Specific IT security threats in 2023

Partic­u­larly, ransomware attacks aimed at encrypting company data and demanding ransoms are becoming more sophis­ti­cated and are affecting not only large corpo­ra­tions but also increas­ingly smaller and medium-sized businesses as well as public institutions.

Another prominent topic of the report is the potential misuse of Artificial Intel­li­gence (AI). With the rapid devel­opment of AI technologies and their appli­ca­tions, new possi­bil­ities for attacks emerge. AI-powered attacks, including deep fakes and manip­u­lated chatbots, represent a serious threat that can undermine not only infor­mation security but also societal stability.

Geopo­litical tensions, especially the conflict in Ukraine, further demon­strate that cyber­at­tacks are increas­ingly being used as a means of warfare and political influence. These devel­op­ments are not limited to state actors but also affect the economy and civil society. The BSI empha­sizes that security in cyber­space is no longer just a matter of technical defense but requires a collective societal effort.

The BSI’s recom­men­dation to strengthen “cyber resilience” reinforces the necessity of being proactive and preventive. This means that companies and author­ities must not only react to attacks but also improve the resilience of their systems in advance.

This is where the expertise of SRC GmbH comes in, a company that specializes in security needs in the digital age.

How SRC can help establish cyber resilience

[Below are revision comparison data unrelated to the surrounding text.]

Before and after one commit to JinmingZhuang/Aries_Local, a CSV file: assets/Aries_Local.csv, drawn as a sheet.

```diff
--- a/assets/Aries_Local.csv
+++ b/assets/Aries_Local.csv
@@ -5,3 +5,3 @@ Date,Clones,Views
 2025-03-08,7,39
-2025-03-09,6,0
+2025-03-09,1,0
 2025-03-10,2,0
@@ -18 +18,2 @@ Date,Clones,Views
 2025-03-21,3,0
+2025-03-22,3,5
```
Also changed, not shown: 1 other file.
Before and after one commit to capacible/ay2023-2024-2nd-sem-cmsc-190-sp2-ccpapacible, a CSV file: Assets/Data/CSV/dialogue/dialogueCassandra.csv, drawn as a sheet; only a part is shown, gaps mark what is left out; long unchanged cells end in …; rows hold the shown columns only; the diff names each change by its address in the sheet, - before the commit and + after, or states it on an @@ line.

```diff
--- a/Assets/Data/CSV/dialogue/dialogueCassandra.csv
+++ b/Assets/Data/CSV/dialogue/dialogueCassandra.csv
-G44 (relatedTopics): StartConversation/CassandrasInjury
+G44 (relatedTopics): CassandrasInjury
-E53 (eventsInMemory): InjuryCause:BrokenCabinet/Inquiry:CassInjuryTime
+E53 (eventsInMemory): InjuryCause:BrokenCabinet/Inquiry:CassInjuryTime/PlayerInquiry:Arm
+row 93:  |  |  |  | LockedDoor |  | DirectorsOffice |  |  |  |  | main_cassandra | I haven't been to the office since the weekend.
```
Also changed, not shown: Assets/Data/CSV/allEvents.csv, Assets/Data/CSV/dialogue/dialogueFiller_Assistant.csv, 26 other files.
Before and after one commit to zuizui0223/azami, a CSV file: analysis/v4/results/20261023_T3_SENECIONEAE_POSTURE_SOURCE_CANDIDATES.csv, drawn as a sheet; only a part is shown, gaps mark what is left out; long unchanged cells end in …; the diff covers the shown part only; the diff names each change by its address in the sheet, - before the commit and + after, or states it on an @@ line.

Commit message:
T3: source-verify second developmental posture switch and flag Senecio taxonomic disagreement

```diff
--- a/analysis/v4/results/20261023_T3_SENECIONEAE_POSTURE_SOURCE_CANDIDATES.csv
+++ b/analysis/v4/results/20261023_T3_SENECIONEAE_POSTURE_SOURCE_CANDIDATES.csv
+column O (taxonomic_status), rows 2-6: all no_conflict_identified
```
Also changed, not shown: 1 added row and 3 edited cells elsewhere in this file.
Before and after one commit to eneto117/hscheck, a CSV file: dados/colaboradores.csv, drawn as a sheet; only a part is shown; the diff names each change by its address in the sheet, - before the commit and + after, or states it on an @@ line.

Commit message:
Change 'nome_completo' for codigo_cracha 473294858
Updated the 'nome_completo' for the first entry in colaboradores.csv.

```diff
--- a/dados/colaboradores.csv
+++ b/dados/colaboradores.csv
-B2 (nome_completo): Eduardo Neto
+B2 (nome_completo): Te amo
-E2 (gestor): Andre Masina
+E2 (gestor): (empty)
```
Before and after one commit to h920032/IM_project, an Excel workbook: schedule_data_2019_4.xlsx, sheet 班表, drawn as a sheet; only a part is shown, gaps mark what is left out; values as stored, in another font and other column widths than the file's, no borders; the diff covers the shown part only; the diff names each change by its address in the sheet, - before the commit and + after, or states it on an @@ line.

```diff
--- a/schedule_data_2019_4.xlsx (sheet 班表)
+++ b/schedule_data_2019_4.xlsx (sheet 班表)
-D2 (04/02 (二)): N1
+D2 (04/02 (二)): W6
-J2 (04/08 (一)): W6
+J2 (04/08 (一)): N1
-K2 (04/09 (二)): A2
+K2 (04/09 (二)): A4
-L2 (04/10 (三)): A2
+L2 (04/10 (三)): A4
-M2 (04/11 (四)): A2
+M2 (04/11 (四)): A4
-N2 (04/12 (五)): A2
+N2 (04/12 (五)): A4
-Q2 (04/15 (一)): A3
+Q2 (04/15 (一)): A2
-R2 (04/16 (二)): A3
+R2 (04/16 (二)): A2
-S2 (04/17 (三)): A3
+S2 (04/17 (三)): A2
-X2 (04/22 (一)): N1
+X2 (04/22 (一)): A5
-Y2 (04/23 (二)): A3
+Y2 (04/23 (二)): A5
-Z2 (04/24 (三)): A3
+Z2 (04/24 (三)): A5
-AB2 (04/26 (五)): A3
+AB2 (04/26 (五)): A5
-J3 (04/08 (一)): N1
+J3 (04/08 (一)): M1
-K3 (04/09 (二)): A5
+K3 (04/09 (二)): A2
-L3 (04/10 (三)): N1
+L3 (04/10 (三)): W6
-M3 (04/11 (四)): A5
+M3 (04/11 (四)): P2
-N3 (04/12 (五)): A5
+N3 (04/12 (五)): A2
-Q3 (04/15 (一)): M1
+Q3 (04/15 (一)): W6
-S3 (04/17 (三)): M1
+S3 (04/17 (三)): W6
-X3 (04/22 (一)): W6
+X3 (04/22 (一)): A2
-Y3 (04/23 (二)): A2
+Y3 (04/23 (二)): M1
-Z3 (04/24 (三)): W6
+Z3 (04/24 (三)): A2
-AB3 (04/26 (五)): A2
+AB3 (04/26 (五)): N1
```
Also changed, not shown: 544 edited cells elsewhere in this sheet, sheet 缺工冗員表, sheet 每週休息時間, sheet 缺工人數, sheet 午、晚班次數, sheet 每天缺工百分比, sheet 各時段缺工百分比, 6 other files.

  • Risk analysis and prevention: SRC offers individual risk analyses to help companies identify and address vulner­a­bil­ities before they can be exploited.
  • Security archi­tecture and design: By designing robust security archi­tec­tures, SRC helps ensure that their clients’ systems can withstand advanced threats.
  • Training and awareness: SRC organizes training for employees to increase awareness of cyber­se­curity and ensure that security policies are under­stood and followed.
  • Regulatory compliance and standards: SRC advises on regulatory require­ments and helps companies meet legal and normative standards.
  • Innovation and technology consulting: With expertise in modern technologies such as blockchain and AI, SRC develops innov­ative solutions that are not only secure but also forward-looking.
  • Emergency planning and response: In the event of a cyber­attack, SRC assists with rapid response and deployment of emergency plans to minimize damage and maintain business operations.

Use the insights from the BSI Situation Report 2023 as a decisive impulse to specif­i­cally review and optimize your cyber­se­curity measures – SRC GmbH is ready to work with you to strengthen critical security areas and build resilience against current and future cyber threats.

PCI DSS v4.0 approaches – we support your preparation

PCI DSS is a mature standard that defines require­ments for secure processing of card data of the inter­na­tional payment brands.
Version 3 of PCI DSS, which has been valid since 2014 — with various updates -, will finally expire at the end of March 2024 and will be replaced by the new version 4.0.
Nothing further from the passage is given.